> **Exercise materials**
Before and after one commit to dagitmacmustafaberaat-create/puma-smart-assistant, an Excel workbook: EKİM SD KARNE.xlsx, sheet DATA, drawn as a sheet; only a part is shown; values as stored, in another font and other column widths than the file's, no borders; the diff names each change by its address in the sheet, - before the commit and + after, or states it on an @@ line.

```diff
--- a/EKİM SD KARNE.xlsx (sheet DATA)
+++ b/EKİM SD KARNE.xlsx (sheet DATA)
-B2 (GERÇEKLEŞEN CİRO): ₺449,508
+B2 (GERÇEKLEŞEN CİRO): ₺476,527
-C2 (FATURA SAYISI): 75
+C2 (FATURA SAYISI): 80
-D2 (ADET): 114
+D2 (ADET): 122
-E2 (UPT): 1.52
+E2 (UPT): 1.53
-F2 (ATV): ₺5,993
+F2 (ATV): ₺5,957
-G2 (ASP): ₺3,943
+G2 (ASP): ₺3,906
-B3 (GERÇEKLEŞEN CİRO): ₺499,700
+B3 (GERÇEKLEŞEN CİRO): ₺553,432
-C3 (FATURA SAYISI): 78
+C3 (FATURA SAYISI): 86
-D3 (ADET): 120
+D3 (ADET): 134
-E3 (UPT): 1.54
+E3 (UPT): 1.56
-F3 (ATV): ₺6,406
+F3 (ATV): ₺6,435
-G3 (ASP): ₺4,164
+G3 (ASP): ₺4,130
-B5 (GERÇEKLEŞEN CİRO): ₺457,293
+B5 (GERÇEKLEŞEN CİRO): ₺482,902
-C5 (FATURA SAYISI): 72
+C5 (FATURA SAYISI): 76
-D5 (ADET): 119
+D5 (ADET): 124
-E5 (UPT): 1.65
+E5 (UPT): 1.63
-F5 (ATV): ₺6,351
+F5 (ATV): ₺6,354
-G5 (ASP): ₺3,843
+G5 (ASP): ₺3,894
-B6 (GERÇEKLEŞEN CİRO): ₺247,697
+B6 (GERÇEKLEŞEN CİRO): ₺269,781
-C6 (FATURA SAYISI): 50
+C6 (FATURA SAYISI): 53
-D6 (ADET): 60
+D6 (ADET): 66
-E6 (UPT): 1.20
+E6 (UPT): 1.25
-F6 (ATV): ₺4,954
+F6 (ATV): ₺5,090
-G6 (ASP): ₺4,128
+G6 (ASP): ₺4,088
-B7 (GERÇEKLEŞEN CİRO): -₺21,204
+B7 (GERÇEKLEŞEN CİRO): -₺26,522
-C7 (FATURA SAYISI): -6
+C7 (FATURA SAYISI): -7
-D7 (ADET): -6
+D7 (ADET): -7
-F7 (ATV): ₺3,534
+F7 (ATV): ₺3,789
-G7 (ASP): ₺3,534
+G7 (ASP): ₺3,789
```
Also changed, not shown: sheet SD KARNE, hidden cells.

> **Task goal**
Copy out every line of the data that includes "KARNE".

> **Worked solution**
Before and after one commit to dagitmacmustafaberaat-create/puma-smart-assistant, an Excel workbook: EKİM SD KARNE.xlsx, sheet DATA, drawn as a sheet; only a part is shown; values as stored, in another font and other column widths than the file's, no borders; the diff names each change by its address in the sheet, - before the commit and + after, or states it on an @@ line.
--- a/EKİM SD KARNE.xlsx (sheet DATA)
+++ b/EKİM SD KARNE.xlsx (sheet DATA)
Also changed, not shown: sheet SD KARNE, hidden cells.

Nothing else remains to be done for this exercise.